The British Government over the weekend gave a seal of approval for more foreign investments in Lagos, as plans get underway for the take-off of the first waste to energy plant in the State.
The Deputy British High Commissioner in Nigeria, Mr. Ben Llewellyn Jones, gave the official nod when he spoke at Igando Refuse Dumpsite after a guided tour of facilities of the West African ENRG, alongside State officials, led by the Commissioner for the Environment and Water Resources, Mr. Tunji Bello.
In his words: “Though some people think about Nigeria and investments and look the other way, we say ‘look this way’. We will help you and it is a real opportunity here as it is being demonstrated today and even opportunities to grow beyond even what is being achieved now, which is so fantastic”.
“It is absolutely outstanding what is being achieved using British technology, finance and real great Nigerian drive and expertise to create something special that is really going to grow and grow”, the diplomat added.
Jones reiterated that so many issues of climate change, the challenge of pollution, challenge of drainage and of plastics getting into the drains cropped up at the site but are being solved by the West African ENRG waste conversion facility, which is so impressive.
The Commissioner for the Environment and Water Resources, Mr. Tunji Bello, while welcoming the team, said the quest of West African ENRG to move from waste-to-wealth to establishing the first waste-to-energy facility speaks volumes about the conducive business atmosphere in Lagos.

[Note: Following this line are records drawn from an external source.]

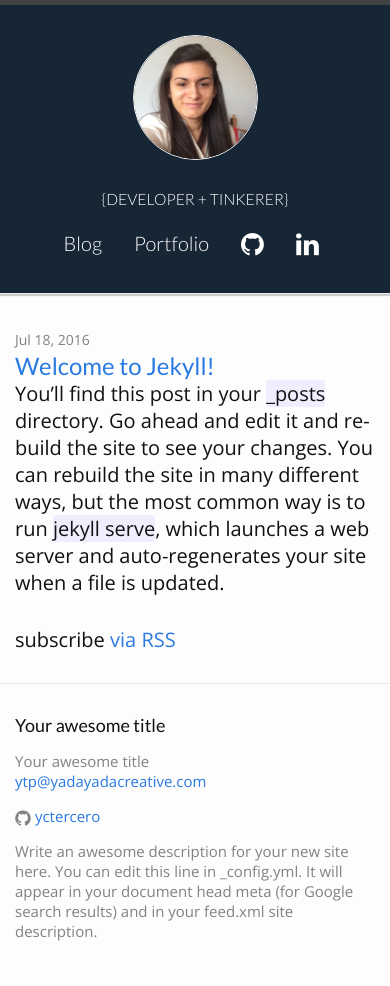
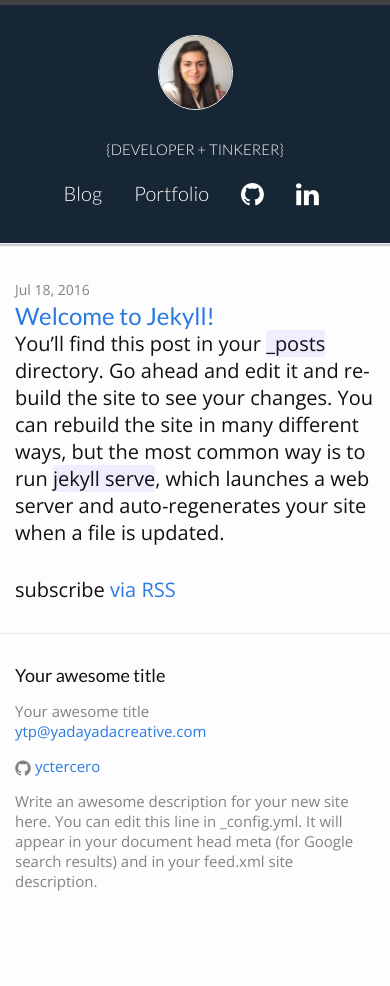
Before and after one commit to yctercero/yctercero.github.io, a Jekyll site: the page built from index.html, in a window 390 px wide. Built offline with Jekyll 4.4.1, drawn with Linux system fonts in a browser that asks for light colours; the list of posts is cut into pages by our own code; after the commit the page ends 936 px from its top, so only the background shows below that.

Commit message:
Working on queries.

```diff
--- a/css/main.scss
+++ b/css/main.scss
@@ -193,21 +193,12 @@ body > header .fa{
 	}
 
 @media screen and (max-width: 595px) {
-	header .site-nav {
-	    float: none;
-	    line-height: 100%;
-	    width: 295px;
-	    margin: 0 auto;
-	    background-color: transparent;
-	    border: medium none;
-	    border-radius: 0;
-	    position: relative;
-	    right: 0;
-	    text-align: center;
-	    top: 0;
-	}
-
-	#typedIntro h1 {
-	    font-size: 4vw;
+	.headshot{
+		display: block;
+		border-radius: 50%;
+		margin: 0 auto 30px;
+		width: 75px;
+		height: 75px;
+		border: 1px solid white;
 	}
 }
```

Bello, who was with the Permanent Secretary, Environmental Services, Mrs. Belinda Odeneye, and LAWMA MD, Mr. Ibrahim Odumboni, said West African ENRG came to Lagos in 2014 and had its waste conversion plant unveiled by Governor Fashola in 2015, saying the company now plans to set up a waste-to-energy plant.
“There were some intervals of difficulties, that we have now successfully overcome. Now, we have been able to restore all that they started with. They have also improved a lot of things. You must have observed during the inspection today a lot of conversion processes from waste to plastics, rubber, cans and bottles”, Bello stated.
The Commissioner said from the brief and visual clips on the proposed waste-to-energy project presented by West African ENRG, it is clear that if the organisation gets more enablement, it would make further progress in waste conversion.
“Lagos has always been a Mecca of investments. What we just need to do is to make sure that infrastructural developments are accelerated and substantial progress is being made in that regard. We have the roads, water and other infrastructural facilities ready”, he emphasised.
While taking the guests round, the CEO of West African ENRG, Mr. Paul O’Callaghan, said his organisation plans to invest about $125 to $150 million dollars to build a 25 megawatts waste-to-energy facility that would process 2.5 tonnes of waste daily.
“At the moment, it takes three to four hours in the dry season to tip waste at the open landfill site to the wet season that takes as much as 24 hours depending on the weather. We are committing to under 30 mins and aiming for 15 minutes turnaround time”, O’Callaghan explained.
He said the new project means the PSP will move from houses to the waste-to-energy facility and within 15mins will be back on the streets collecting wastes, thus creating better economy for the PSP and a quicker and cleaner Lagos State.
O’Callaghan, who was in company of the COO, Lolade Oresanwo, expressed readiness to convert the Olusosun dumpsite to a waste-to-energy facility that would be built to British standards in terms of emission control if closed down, adding that it would take approximately 20 months to complete after groundbreaking.
The Managing Director of LAWMA, Mr. Ibrahim Odumboni, who was part of the team, expressed confidence with what he saw, maintaining that there is capacity to cope with the level of recyclables that will be generated from the society while sorting from source.
“For me, this is an encouragement for us to give them an enabling environment to do something similar around here and other parts of Lagos, so that we can bring development and prosperity to the circular economy within the State.
“We want to have the first waste-to-energy plant in Lagos before the end of the year. So, following today’s visit, we are in discussions to be able to give them a Letter of Intent, with the possibility of signing an MOU as soon as possible to commence a step towards waste-to-energy for Lagos State”, the MD explained.